Robert Denny is right on the money in his March Legal Communique, excerpted here:
"Don’t believe all the gloom and doom. Many firms are profiting in this economy. And that is certainly true today in most parts of our economy including the legal profession. Yet legendary investor Warren Buffett sees this downturn as providing opportunities. And, despite the dissolution of some firms and lawyer and staff layoffs in a number of others, many firms – particularly mid-size and smaller – are doing more than just surviving. Some are even doing well.
For the most part, their practices were not dependent on major clients in the financial, automotive and real estate industries among others. But, like Buffett, they have also identified opportunities to not only survive but, now or in the future, to thrive. This is what these firms, many of which are our clients, are doing to capitalize on these opportunities.

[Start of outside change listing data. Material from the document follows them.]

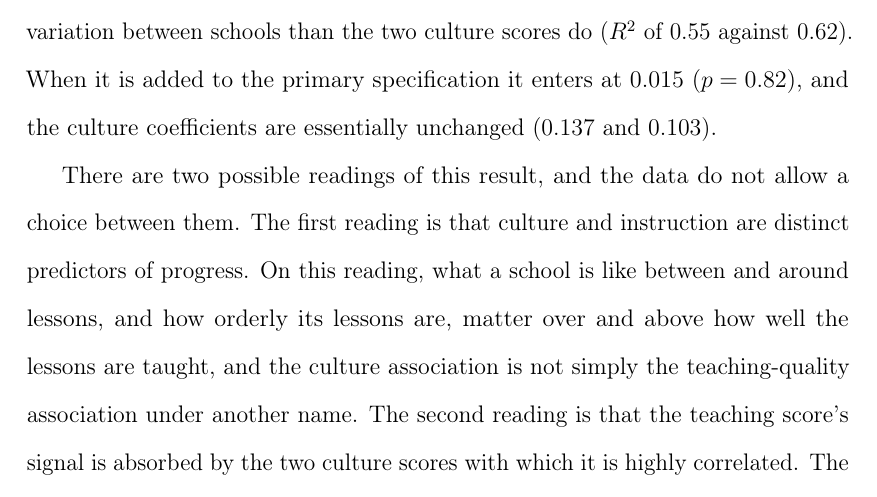
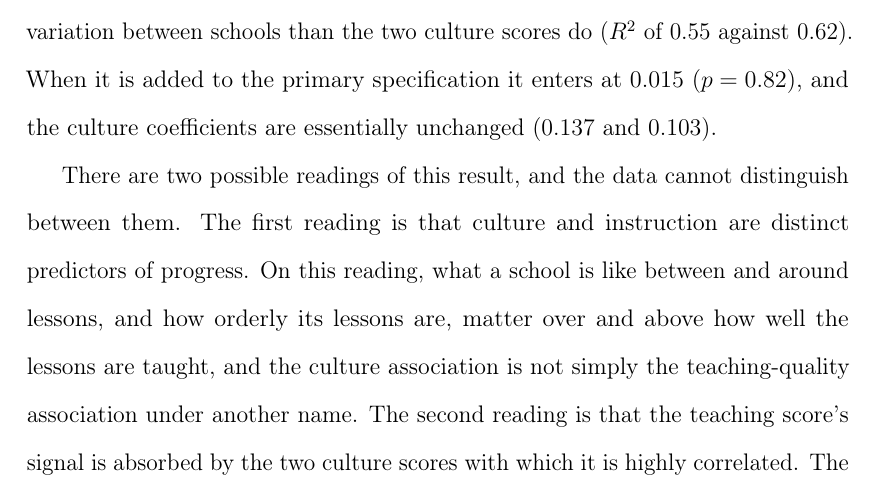
Before and after one commit to damianpphelan-cmd/phd-thesis-overleaf, a LaTeX thesis (main.tex, which reads chapters/03_paper2.tex): part of page 130 of 179, cut so that both start at the same text. Compiled offline with pdfLaTeX.

Commit message:
The data cannot distinguish between the two readings

```diff
--- a/chapters/03_paper2.tex
+++ b/chapters/03_paper2.tex
@@ -336,8 +336,7 @@ teaching-practice score predicts overall Progress~8 at $0.206$ ($p < 0.001$), bu
 is added to the primary specification it enters at $0.015$ ($p = 0.82$), and
 the culture coefficients are essentially unchanged ($0.137$ and $0.103$).
 
-There are two possible readings of this result, and the data do not allow
-a choice between them. The first reading is that culture and instruction
+There are two possible readings of this result, and the data cannot distinguish between them. The first reading is that culture and instruction
 are distinct predictors of progress. On this reading, what a school is like
 between and around lessons, and how orderly its lessons are, matter over and
 above how well the lessons are taught, and the culture association is not
```
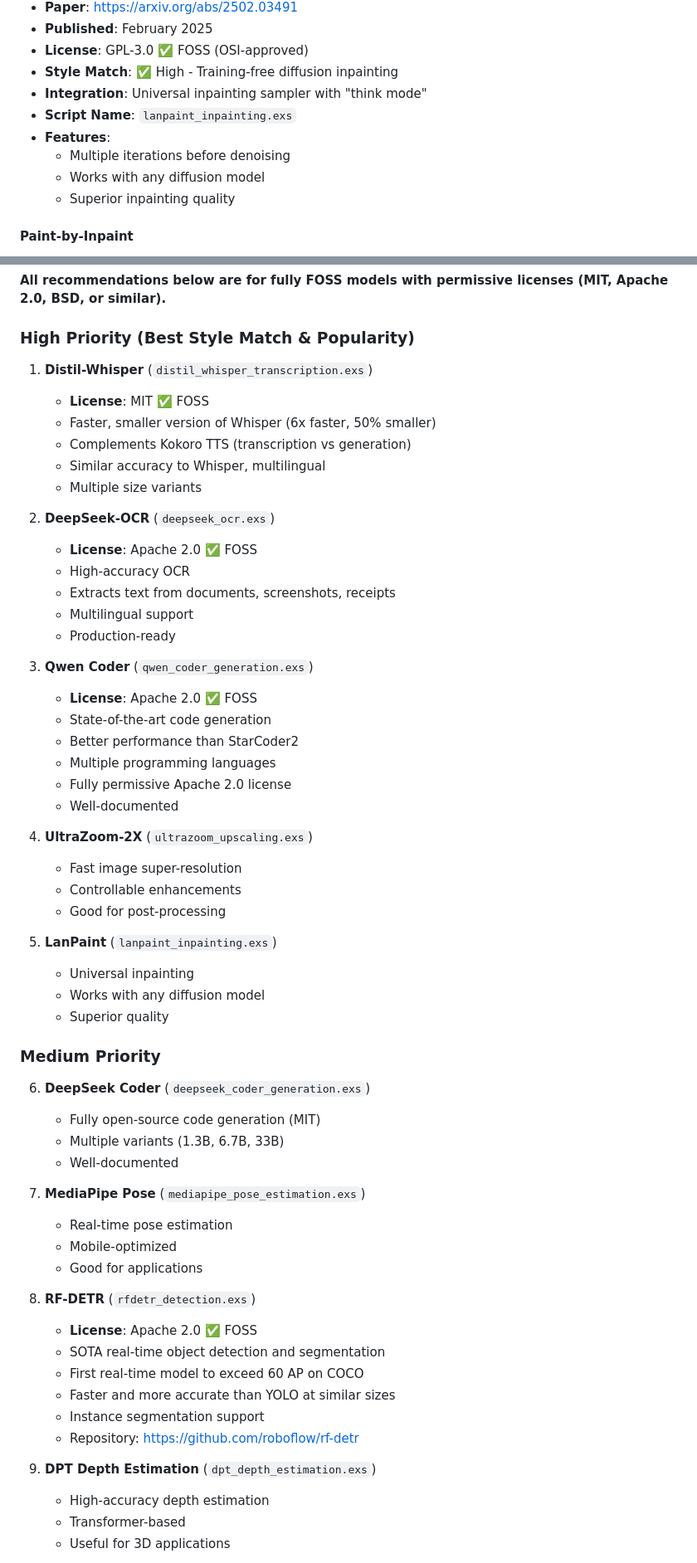
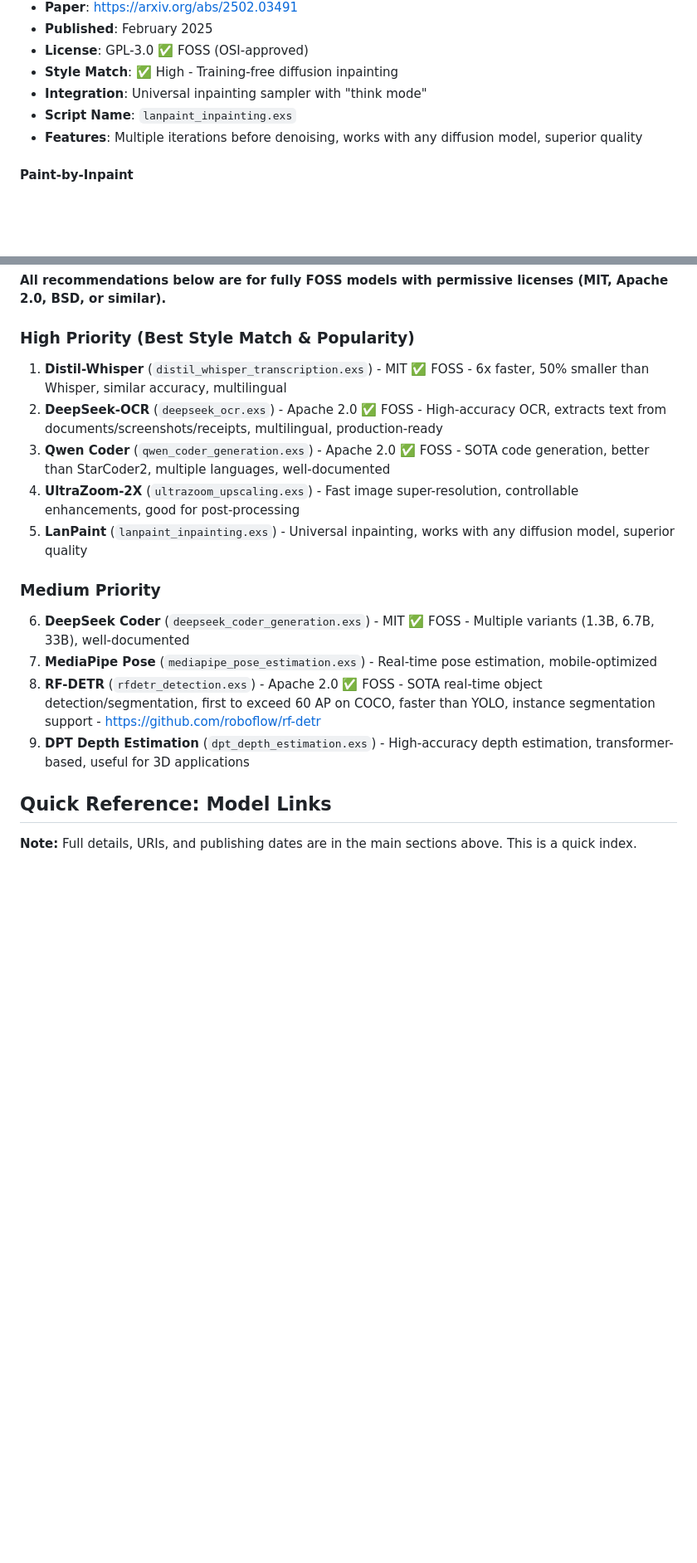
Before and after one commit to V-Sekai-fire/livebook-nx, a Markdown page: TOOLS_RESEARCH.md, 2 parts joined by grey strips. Shown: that part at 83% size. Drawn GitHub-style; blank space fills up the shorter version.

```diff
--- a/TOOLS_RESEARCH.md
+++ b/TOOLS_RESEARCH.md
@@ -37,10 +37,7 @@ Your Elixir scripts follow a consistent pattern:
 - **Style Match**: ✅ High - Training-free diffusion inpainting
 - **Integration**: Universal inpainting sampler with "think mode"
 - **Script Name**: `lanpaint_inpainting.exs`
-- **Features**:
-  - Multiple iterations before denoising
-  - Works with any diffusion model
-  - Superior inpainting quality
+- **Features**: Multiple iterations before denoising, works with any diffusion model, superior quality
 
 #### Paint-by-Inpaint
 
@@ -568,68 +539,20 @@ SpanCollector.display_trace()
 
 ### High Priority (Best Style Match & Popularity)
 
-1. **Distil-Whisper** (`distil_whisper_transcription.exs`)
-
-   - **License**: MIT ✅ FOSS
-   - Faster, smaller version of Whisper (6x faster, 50% smaller)
-   - Complements Kokoro TTS (transcription vs generation)
-   - Similar accuracy to Whisper, multilingual
-   - Multiple size variants
-
-2. **DeepSeek-OCR** (`deepseek_ocr.exs`)
-
-   - **License**: Apache 2.0 ✅ FOSS
-   - High-accuracy OCR
-   - Extracts text from documents, screenshots, receipts
-   - Multilingual support
-   - Production-ready
-
-3. **Qwen Coder** (`qwen_coder_generation.exs`)
-
-   - **License**: Apache 2.0 ✅ FOSS
-   - State-of-the-art code generation
-   - Better performance than StarCoder2
-   - Multiple programming languages
-   - Fully permissive Apache 2.0 license
-   - Well-documented
-
-4. **UltraZoom-2X** (`ultrazoom_upscaling.exs`)
-
-   - Fast image super-resolution
-   - Controllable enhancements
-   - Good for post-processing
-
-5. **LanPaint** (`lanpaint_inpainting.exs`)
-   - Universal inpainting
-   - Works with any diffusion model
-   - Superior quality
+1. **Distil-Whisper** (`distil_whisper_transcription.exs`) - MIT ✅ FOSS - 6x faster, 50% smaller than Whisper, similar accuracy, multilingual
+2. **DeepSeek-OCR** (`deepseek_ocr.exs`) - Apache 2.0 ✅ FOSS - High-accuracy OCR, extracts text from documents/screenshots/receipts, multilingual, production-ready
+3. **Qwen Coder** (`qwen_coder_generation.exs`) - Apache 2.0 ✅ FOSS - SOTA code generation, better than StarCoder2, multiple languages, well-documented
+4. **UltraZoom-2X** (`ultrazoom_upscaling.exs`) - Fast image super-resolution, controllable enhancements, good for post-processing
+5. **LanPaint** (`lanpaint_inpainting.exs`) - Universal inpainting, works with any diffusion model, superior quality
 
 ### Medium Priority
 
-6. **DeepSeek Coder** (`deepseek_coder_generation.exs`)
+6. **DeepSeek Coder** (`deepseek_coder_generation.exs`) - MIT ✅ FOSS - Multiple variants (1.3B, 6.7B, 33B), well-documented
+7. **MediaPipe Pose** (`mediapipe_pose_estimation.exs`) - Real-time pose estimation, mobile-optimized
+8. **RF-DETR** (`rfdetr_detection.exs`) - Apache 2.0 ✅ FOSS - SOTA real-time object detection/segmentation, first to exceed 60 AP on COCO, faster than YOLO, instance segmentation support - https://github.com/roboflow/rf-detr
+9. **DPT Depth Estimation** (`dpt_depth_estimation.exs`) - High-accuracy depth estimation, transformer-based, useful for 3D applications
 
-   - Fully open-source code generation (MIT)
-   - Multiple variants (1.3B, 6.7B, 33B)
-   - Well-documented
+## Quick Reference: Model Links
 
-7. **MediaPipe Pose** (`mediapipe_pose_estimation.exs`)
+**Note:** Full details, URIs, and publishing dates are in the main sections above. This is a quick index.
 
-   - Real-time pose estimation
-   - Mobile-optimized
-   - Good for applications
-
-8. **RF-DETR** (`rfdetr_detection.exs`)
-
-   - **License**: Apache 2.0 ✅ FOSS
-   - SOTA real-time object detection and segmentation
-   - First real-time model to exceed 60 AP on COCO
-   - Faster and more accurate than YOLO at similar sizes
-   - Instance segmentation support
-   - Repository: https://github.com/roboflow/rf-detr
-
-9. **DPT Depth Estimation** (`dpt_depth_estimation.exs`)
-
-   - High-accuracy depth estimation
-   - Transformer-based
-   - Useful for 3D applications
-
```
Also changed, not shown: other parts of TOOLS_RESEARCH.md (+17 -91 lines).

• Practice area focus. As part of their planning they are focusing, not just on counter-cyclical practice areas such as Bankruptcy, but also on other areas including Litigation, Intellectual Property (particularly litigation and patent prosecution), Employment and Environmental. They are also re-emphasizing and expanding their expertise in traditional Labor Relations.
• Industry & geographic focus. In addition, many firms are focusing on certain industries such as Health Care, Energy and Technology. Surprising as it may seem, some of the mid-size firms are also expanding geographically by opening offices in other cities.
• Client relationships. They are devoting time, usually non-billable, to strengthening them. One of the principal strategies is by initiating or accelerating Client Audit programs, even outsourcing them to qualified consultants. As a result, they are identifying their clients’ problems and concerns and, in many cases, also finding new opportunities to serve these clients.
• Marketing. They are increasing, not decreasing, productive marketing activities such as electronic bulletins and client alerts to keep clients, as well as target prospects, promptly updated on important legal and business developments that may affect them.
• Business Development. Their lawyers aren’t sitting in their offices waiting for new business. They are out in the marketplace meeting with clients, referral sources and prospective clients.
• Pricing. They are not indulging in the annual habit of raising hourly rates – but neither are they cutting rates (a foolish step). What they are doing is finding ways to reduce the cost of their services by offering alternative fee arrangements including, where appropriate, fixed fees.
• Commodity work. Some firms are phasing out commodity practice areas where price is the only factor.
• Fee advantage. Having recognized that large corporations are vigorously trying to reduce their legal expenses, mid-size and smaller firms are seeking – and obtaining – work from these corporations by emphasizing that their cost structure, and therefore their fees, are lower than those of the large firms.
• Training & development. While some firms are cutting their training budgets, these firms are maintaining and even increasing theirs. In addition to improving the legal, management and client development skills of their younger lawyers, they are finding this also is giving them an advantage in recruiting.
• Recruiting. They are strengthening key practice areas, and even developing new ones, by successfully recruiting skilled lateral entry partners and associates who have been laid off by other, usually larger, firms.
• Firing clients. A growing number of firms are recognizing that many slow-paying clients are really costing the firm money and are not worth keeping. Therefore, they are advising these clients that they will no longer represent them.
So, despite all the doom and gloom that is reflected in the legal press, particularly about large firms, there are many firms that are profiting right now. Of course we don’t know how long this will continue but, for the time being, there is a quote that applies to these firms: “The reports of my death are greatly exaggerated.” -- Mark Twain